> _SOURCE INFORMATION_
- Opening Delimiter -
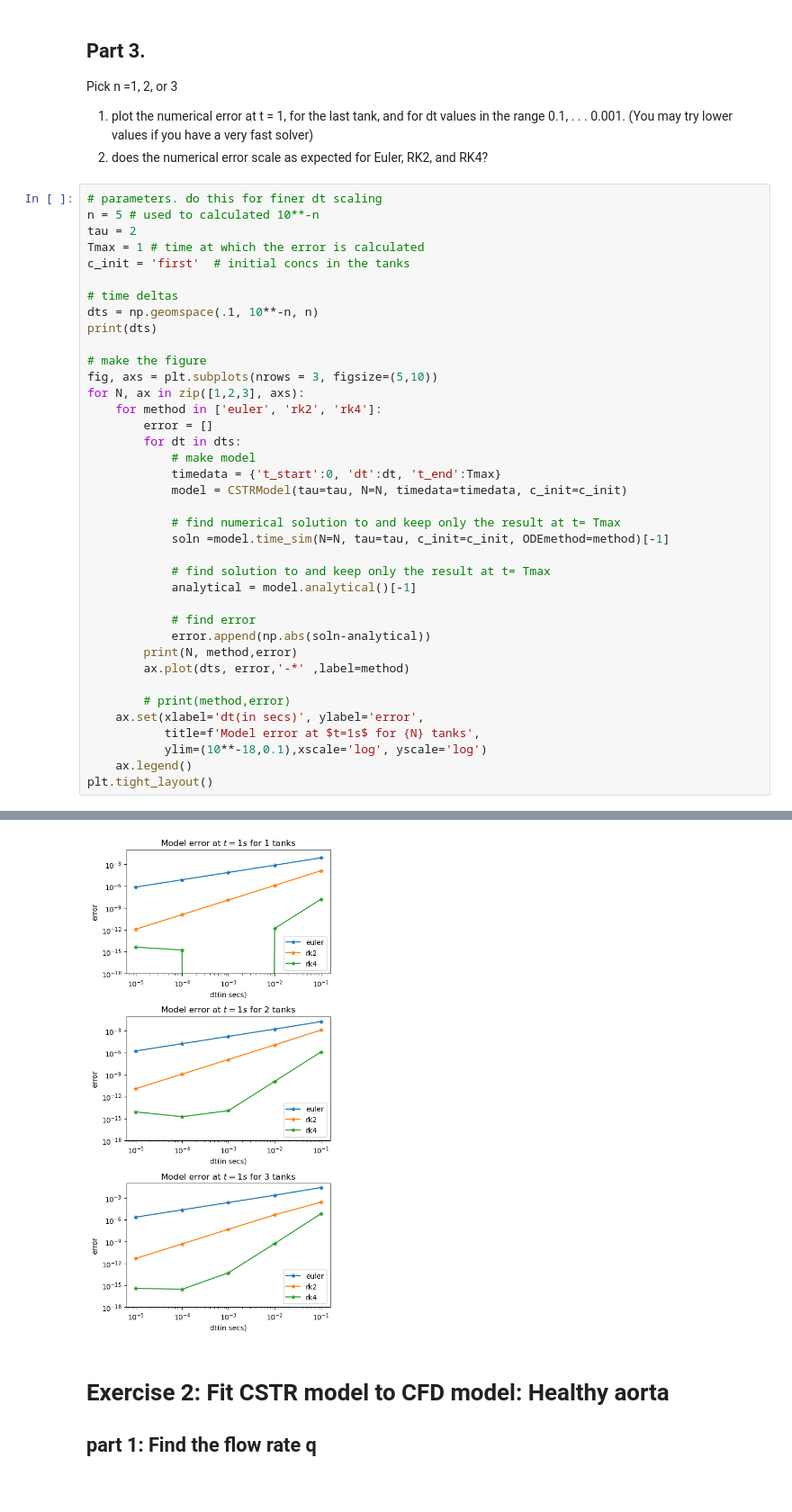
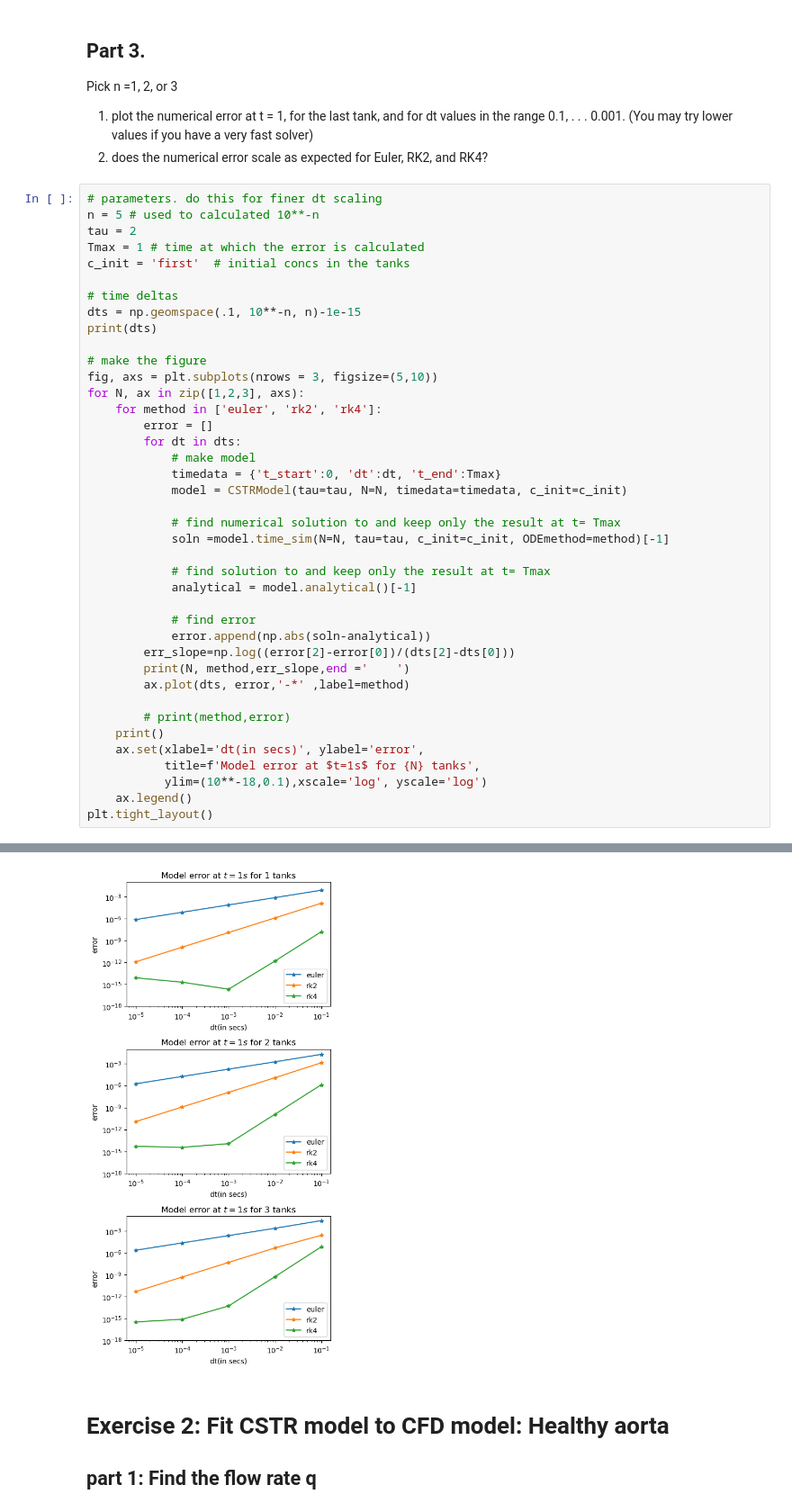
Before and after one commit to waves-stats/MOD_510_2023_autumn, a Jupyter notebook: Partha/project3/mod510_project3_partha_v2.ipynb, the cells around one changed output, grey strips where cells are left out. Shown at 90% size. Saved outputs shown, nothing was run; the diff lists cells and outputs as text; blank space fills up the shorter version.

```diff
--- a/Partha/project3/mod510_project3_partha_v2.ipynb
+++ b/Partha/project3/mod510_project3_partha_v2.ipynb
@@ -361,7 +361,7 @@ Tmax = 1 # time at which the error is calculated
 c_init = 'first'  # initial concs in the tanks
 
 # time deltas
-dts = np.geomspace(.1, 10**-n, n)
+dts = np.geomspace(.1, 10**-n, n)-1e-15
 print(dts)
 
 # make the figure
@@ -382,10 +382,12 @@ for N, ax in zip([1,2,3], axs):
 
             # find error
             error.append(np.abs(soln-analytical))
-        print(N, method,error)
+        err_slope=np.log((error[2]-error[0])/(dts[2]-dts[0]))
+        print(N, method,err_slope,end ='    ')
         ax.plot(dts, error,'-*' ,label=method)
 
         # print(method,error)
+    print()
     ax.set(xlabel='dt(in secs)', ylabel='error',
            title=f'Model error at $t=1s$ for {N} tanks',
            ylim=(10**-18,0.1),xscale='log', yscale='log')
@@ -405,4 +401,4 @@ plt.tight_layout()
-[figure, old version]
+[figure, new version]
 # %% [markdown]
 # Exercise 2: Fit CSTR model to CFD model: Healthy aorta
 ## part 1: Find the flow rate q
```
Also changed, not shown: parts of 3 cells of this notebook, 2 other files.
- Closing Delimiter -
> _PROBLEM TO SOLVE_
Copy the material above word for word, images excluded.

> _WRITTEN ANSWER_
Before and after one commit to waves-stats/MOD_510_2023_autumn, a Jupyter notebook: Partha/project3/mod510_project3_partha_v2.ipynb, the cells around one changed output, grey strips where cells are left out. Shown at 90% size. Saved outputs shown, nothing was run; the diff lists cells and outputs as text; blank space fills up the shorter version.

```diff
--- a/Partha/project3/mod510_project3_partha_v2.ipynb
+++ b/Partha/project3/mod510_project3_partha_v2.ipynb
@@ -361,7 +361,7 @@ Tmax = 1 # time at which the error is calculated
 c_init = 'first'  # initial concs in the tanks
 
 # time deltas
-dts = np.geomspace(.1, 10**-n, n)
+dts = np.geomspace(.1, 10**-n, n)-1e-15
 print(dts)
 
 # make the figure
@@ -382,10 +382,12 @@ for N, ax in zip([1,2,3], axs):
 
             # find error
             error.append(np.abs(soln-analytical))
-        print(N, method,error)
+        err_slope=np.log((error[2]-error[0])/(dts[2]-dts[0]))
+        print(N, method,err_slope,end ='    ')
         ax.plot(dts, error,'-*' ,label=method)
 
         # print(method,error)
+    print()
     ax.set(xlabel='dt(in secs)', ylabel='error',
            title=f'Model error at $t=1s$ for {N} tanks',
            ylim=(10**-18,0.1),xscale='log', yscale='log')
@@ -405,4 +401,4 @@ plt.tight_layout()
-[figure, old version]
+[figure, new version]
 # %% [markdown]
 # Exercise 2: Fit CSTR model to CFD model: Healthy aorta
 ## part 1: Find the flow rate q
```
Also changed, not shown: parts of 3 cells of this notebook, 2 other files.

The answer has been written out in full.